About this exercise | Below, some lines carry pictures; leave those pictures out and retype exactly the lines from the one with "This is Aplikacja/interface.ui" through the one with "The commit also changes 2 other files.".

[Edit tracking data]
※ ※ ※

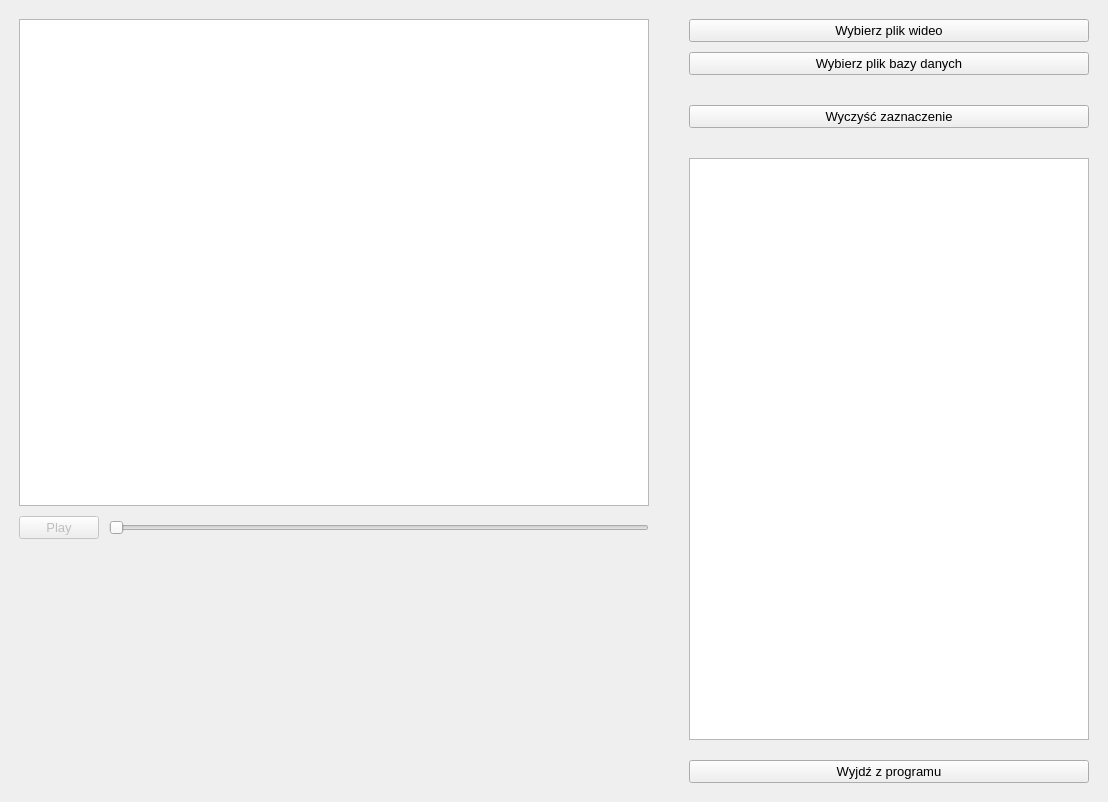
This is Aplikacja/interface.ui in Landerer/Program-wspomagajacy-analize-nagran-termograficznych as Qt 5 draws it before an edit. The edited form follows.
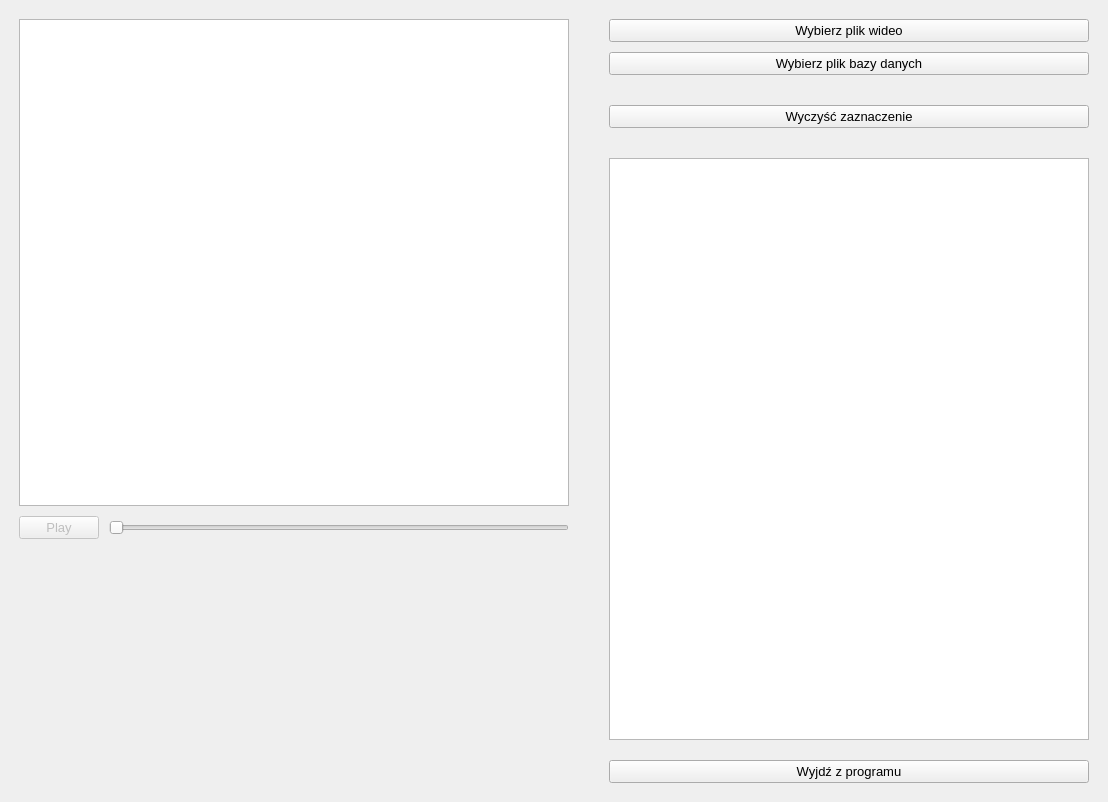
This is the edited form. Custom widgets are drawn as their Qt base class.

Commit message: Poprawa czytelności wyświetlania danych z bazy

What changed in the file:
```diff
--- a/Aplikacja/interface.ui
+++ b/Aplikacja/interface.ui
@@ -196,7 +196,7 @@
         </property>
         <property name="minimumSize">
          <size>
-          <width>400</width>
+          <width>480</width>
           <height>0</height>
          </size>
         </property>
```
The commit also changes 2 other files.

※ ※ ※

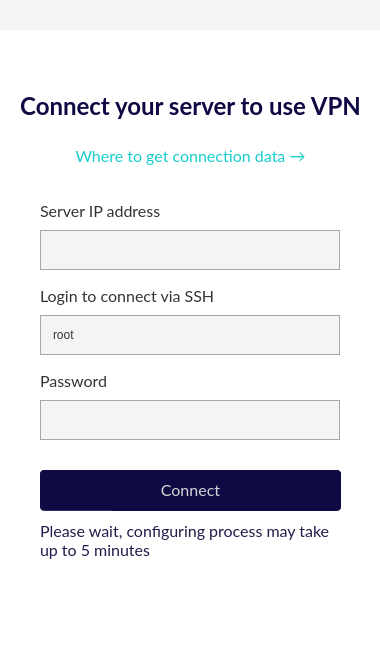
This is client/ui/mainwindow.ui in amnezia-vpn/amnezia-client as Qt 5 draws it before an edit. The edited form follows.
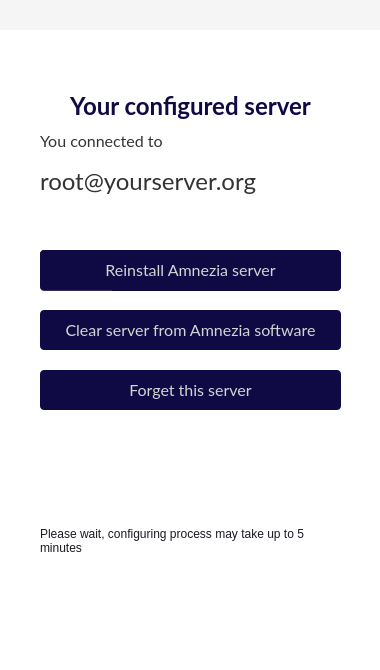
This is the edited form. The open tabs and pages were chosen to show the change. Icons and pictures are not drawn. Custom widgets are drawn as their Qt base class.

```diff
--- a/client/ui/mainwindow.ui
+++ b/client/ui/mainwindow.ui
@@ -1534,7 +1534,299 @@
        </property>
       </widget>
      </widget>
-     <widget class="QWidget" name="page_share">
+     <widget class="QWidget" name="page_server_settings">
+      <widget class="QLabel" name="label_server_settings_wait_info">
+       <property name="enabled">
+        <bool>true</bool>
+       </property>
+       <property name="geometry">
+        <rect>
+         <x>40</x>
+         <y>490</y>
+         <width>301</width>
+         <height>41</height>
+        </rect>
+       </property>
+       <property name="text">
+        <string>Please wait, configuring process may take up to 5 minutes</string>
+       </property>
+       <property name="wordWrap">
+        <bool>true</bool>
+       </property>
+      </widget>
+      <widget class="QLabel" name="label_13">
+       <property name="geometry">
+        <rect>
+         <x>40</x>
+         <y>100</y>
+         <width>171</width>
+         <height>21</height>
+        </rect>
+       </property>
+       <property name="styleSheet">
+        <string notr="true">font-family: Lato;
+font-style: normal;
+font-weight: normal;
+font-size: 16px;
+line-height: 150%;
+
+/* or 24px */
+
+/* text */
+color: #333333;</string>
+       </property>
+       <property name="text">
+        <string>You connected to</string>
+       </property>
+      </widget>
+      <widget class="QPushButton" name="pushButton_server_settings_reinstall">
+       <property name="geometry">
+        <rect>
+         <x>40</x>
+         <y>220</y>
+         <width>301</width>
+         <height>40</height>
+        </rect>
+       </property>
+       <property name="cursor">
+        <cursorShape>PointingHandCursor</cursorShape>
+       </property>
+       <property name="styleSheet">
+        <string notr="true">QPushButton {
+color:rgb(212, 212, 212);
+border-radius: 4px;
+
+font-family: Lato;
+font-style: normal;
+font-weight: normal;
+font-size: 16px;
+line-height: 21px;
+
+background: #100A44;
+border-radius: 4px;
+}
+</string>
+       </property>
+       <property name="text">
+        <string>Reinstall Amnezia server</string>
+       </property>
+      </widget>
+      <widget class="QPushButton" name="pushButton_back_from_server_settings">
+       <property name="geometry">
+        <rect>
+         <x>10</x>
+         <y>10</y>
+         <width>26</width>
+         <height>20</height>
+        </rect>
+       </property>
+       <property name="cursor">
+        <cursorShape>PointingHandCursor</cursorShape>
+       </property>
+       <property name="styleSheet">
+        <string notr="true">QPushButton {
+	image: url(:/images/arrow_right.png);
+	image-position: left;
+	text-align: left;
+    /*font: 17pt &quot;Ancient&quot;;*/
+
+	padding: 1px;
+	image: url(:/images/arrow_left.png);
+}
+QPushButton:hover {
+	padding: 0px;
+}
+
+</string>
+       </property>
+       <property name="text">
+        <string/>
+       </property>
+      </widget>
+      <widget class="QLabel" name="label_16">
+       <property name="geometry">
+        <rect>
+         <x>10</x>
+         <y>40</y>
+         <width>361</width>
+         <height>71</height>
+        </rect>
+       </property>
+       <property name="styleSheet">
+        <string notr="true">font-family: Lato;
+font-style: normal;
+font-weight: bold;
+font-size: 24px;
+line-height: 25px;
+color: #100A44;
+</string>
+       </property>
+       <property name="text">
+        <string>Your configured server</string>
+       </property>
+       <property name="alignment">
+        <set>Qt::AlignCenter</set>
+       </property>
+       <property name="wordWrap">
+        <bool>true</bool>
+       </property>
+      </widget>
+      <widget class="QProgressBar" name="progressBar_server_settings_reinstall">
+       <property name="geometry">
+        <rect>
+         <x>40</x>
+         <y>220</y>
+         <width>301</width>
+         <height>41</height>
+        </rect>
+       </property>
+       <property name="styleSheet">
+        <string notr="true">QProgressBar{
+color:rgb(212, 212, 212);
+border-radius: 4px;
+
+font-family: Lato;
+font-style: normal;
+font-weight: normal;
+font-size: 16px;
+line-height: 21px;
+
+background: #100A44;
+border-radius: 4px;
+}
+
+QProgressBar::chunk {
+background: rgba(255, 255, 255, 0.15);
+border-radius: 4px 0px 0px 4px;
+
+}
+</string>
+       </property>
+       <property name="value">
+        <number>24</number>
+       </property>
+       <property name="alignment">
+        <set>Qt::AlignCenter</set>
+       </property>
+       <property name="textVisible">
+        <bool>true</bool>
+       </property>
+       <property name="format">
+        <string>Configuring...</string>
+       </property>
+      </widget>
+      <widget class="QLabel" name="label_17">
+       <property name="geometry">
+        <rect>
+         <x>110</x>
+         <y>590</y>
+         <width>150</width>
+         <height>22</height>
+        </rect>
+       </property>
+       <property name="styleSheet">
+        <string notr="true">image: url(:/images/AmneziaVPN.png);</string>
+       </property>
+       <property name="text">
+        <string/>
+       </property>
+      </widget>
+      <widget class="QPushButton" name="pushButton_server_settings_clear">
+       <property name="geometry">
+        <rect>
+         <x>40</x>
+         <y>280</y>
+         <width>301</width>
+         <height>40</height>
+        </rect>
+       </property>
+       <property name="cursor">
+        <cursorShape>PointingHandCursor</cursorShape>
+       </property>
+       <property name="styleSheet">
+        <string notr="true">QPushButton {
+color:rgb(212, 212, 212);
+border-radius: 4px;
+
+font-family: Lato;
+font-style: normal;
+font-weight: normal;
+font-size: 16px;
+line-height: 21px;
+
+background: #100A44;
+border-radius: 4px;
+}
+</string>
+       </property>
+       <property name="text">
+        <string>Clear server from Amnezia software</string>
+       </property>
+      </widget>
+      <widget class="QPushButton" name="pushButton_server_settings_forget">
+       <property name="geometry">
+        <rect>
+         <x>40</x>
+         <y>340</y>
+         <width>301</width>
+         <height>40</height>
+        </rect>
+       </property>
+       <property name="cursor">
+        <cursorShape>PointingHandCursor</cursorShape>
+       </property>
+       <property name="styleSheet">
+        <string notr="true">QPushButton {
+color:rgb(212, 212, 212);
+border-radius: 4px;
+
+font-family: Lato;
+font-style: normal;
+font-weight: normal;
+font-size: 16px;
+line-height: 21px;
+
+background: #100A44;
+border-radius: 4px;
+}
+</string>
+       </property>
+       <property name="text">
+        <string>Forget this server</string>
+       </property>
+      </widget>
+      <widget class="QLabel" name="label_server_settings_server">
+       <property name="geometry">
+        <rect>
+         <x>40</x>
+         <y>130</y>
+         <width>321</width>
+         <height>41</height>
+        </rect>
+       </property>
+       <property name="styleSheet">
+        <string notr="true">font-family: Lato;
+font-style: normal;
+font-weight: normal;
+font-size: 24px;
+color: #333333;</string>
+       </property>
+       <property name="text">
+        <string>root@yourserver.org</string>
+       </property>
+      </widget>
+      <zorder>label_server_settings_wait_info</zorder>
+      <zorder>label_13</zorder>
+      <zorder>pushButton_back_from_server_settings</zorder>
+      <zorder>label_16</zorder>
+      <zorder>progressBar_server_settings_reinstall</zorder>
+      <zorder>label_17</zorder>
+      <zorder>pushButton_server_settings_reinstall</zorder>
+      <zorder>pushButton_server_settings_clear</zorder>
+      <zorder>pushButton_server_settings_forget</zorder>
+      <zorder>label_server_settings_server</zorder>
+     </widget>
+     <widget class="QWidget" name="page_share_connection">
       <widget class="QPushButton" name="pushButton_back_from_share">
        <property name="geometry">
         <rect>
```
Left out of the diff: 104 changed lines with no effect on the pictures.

※ ※ ※

Answer for this exercise |
This is Aplikacja/interface.ui in Landerer/Program-wspomagajacy-analize-nagran-termograficznych as Qt 5 draws it before an edit. The edited form follows.
This is the edited form. Custom widgets are drawn as their Qt base class.

Commit message: Poprawa czytelności wyświetlania danych z bazy

What changed in the file:
```diff
--- a/Aplikacja/interface.ui
+++ b/Aplikacja/interface.ui
@@ -196,7 +196,7 @@
         </property>
         <property name="minimumSize">
          <size>
-          <width>400</width>
+          <width>480</width>
           <height>0</height>
          </size>
         </property>
```
The commit also changes 2 other files.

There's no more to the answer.